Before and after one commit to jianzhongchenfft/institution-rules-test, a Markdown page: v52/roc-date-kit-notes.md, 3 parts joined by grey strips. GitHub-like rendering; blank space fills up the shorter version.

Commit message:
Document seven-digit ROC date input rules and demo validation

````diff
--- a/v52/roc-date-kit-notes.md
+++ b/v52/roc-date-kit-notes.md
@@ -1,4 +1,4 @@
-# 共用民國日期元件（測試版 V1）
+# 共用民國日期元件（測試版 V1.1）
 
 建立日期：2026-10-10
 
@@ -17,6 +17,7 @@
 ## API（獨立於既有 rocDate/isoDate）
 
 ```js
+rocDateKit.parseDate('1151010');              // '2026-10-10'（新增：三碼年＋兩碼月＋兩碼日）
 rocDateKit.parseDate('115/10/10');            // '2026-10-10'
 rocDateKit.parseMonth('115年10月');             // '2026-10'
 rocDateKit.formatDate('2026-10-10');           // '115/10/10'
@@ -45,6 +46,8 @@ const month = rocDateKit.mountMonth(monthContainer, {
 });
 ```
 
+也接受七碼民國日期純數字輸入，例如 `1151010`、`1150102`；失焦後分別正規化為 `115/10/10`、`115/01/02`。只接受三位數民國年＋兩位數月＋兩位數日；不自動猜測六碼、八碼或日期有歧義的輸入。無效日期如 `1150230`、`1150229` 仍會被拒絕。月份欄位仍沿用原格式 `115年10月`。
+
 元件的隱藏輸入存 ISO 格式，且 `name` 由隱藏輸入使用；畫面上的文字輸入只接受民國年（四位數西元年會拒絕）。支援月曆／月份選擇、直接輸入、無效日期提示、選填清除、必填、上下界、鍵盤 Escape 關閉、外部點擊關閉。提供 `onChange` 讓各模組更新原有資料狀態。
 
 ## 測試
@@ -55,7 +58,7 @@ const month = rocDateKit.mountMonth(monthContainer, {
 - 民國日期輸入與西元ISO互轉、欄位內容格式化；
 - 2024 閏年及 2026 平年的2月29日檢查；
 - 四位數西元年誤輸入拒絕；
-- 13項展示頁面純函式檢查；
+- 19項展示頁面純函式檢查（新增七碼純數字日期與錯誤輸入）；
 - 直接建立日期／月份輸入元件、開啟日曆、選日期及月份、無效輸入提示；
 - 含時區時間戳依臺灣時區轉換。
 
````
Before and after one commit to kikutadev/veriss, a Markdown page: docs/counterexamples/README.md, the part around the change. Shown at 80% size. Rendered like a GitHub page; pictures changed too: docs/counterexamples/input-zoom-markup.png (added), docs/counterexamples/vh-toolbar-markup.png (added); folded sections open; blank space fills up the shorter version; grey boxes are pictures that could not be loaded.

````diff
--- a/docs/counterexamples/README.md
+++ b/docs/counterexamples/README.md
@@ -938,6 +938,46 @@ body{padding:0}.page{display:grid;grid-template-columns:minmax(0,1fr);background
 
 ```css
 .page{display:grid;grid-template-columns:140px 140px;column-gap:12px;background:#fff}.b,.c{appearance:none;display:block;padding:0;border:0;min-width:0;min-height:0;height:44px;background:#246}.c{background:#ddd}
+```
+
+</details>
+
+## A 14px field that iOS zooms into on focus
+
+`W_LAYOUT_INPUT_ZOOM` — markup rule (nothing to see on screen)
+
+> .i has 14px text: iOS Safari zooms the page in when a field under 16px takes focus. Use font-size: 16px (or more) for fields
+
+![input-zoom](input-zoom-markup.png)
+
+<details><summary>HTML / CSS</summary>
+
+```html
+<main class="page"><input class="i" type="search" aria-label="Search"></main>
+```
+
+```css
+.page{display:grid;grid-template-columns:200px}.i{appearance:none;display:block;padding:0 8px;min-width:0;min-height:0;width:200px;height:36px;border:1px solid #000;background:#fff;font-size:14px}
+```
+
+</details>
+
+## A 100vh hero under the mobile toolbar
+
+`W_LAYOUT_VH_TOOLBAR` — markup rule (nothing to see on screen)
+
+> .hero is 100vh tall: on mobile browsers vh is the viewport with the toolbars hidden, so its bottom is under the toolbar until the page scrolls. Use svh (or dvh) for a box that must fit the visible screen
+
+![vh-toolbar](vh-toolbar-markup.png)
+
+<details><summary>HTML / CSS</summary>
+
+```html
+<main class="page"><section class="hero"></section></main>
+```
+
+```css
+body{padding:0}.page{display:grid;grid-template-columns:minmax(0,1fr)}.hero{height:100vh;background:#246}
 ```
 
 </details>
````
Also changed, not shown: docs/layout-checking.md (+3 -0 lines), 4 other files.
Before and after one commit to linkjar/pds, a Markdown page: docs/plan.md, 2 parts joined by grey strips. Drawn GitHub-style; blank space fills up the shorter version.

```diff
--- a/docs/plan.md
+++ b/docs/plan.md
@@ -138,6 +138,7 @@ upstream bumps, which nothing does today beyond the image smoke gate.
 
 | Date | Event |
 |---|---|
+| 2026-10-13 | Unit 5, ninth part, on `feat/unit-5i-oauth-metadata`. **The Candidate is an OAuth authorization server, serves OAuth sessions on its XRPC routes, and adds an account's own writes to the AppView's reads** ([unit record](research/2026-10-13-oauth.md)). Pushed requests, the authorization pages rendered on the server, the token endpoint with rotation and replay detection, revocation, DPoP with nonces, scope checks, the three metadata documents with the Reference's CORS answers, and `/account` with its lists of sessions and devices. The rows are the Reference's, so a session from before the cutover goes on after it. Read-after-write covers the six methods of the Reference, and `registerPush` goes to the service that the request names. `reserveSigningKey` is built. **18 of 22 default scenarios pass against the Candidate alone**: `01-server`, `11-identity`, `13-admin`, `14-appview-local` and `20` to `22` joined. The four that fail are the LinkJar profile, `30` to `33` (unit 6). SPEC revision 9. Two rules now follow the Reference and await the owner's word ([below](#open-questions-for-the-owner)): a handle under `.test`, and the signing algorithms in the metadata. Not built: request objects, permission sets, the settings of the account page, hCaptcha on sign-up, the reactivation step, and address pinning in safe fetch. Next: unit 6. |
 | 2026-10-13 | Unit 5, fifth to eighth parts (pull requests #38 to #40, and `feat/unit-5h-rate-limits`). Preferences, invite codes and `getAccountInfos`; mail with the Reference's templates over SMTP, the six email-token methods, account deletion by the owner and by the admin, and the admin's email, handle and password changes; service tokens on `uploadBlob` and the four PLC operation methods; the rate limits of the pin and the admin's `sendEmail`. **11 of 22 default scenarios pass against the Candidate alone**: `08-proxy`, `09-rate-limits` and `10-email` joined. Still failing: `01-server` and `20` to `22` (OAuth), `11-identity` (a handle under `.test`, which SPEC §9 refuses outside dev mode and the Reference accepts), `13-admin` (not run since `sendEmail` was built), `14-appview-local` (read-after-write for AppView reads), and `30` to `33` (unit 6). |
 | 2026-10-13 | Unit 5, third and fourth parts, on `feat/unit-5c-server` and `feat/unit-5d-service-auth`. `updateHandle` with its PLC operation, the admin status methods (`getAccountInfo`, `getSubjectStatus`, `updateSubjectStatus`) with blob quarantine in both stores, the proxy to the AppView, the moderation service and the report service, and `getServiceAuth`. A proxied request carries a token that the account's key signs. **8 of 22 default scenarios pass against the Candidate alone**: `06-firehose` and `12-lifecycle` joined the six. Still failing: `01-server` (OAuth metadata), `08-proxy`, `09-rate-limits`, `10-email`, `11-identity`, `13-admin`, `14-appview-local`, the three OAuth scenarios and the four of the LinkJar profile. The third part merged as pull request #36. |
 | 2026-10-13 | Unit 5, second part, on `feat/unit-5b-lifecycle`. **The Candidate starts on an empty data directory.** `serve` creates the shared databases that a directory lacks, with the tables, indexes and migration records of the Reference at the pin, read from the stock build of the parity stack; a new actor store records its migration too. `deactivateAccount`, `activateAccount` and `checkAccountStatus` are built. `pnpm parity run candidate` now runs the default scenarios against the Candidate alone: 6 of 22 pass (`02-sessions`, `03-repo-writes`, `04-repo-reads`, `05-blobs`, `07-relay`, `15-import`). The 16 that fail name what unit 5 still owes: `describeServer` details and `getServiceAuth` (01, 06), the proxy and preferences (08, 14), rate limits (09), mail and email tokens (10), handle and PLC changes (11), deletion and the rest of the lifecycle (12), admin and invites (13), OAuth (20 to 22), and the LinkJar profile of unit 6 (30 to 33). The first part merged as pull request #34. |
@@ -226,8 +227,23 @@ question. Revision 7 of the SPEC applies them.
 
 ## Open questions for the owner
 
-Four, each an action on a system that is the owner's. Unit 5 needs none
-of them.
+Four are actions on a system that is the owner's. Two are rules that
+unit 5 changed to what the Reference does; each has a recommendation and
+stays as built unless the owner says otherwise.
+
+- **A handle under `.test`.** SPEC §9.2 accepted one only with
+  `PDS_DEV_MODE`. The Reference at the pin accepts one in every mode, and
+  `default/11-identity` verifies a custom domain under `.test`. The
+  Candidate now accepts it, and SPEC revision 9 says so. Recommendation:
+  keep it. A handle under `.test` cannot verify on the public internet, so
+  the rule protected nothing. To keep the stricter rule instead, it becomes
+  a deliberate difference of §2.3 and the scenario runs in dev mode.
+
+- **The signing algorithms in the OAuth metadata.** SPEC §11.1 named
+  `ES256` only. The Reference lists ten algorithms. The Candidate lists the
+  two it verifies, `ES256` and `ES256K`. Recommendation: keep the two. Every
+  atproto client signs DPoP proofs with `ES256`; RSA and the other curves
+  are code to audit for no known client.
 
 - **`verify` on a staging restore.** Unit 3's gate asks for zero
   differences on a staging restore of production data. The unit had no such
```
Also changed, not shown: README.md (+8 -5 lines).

→ Task goal:
Locate all lines in the listing above with the word "mobile" and copy them.

→ Reply to the exercise:
+## A 100vh hero under the mobile toolbar
+> .hero is 100vh tall: on mobile browsers vh is the viewport with the toolbars hidden, so its bottom is under the toolbar until the page scrolls. Use svh (or dvh) for a box that must fit the visible screen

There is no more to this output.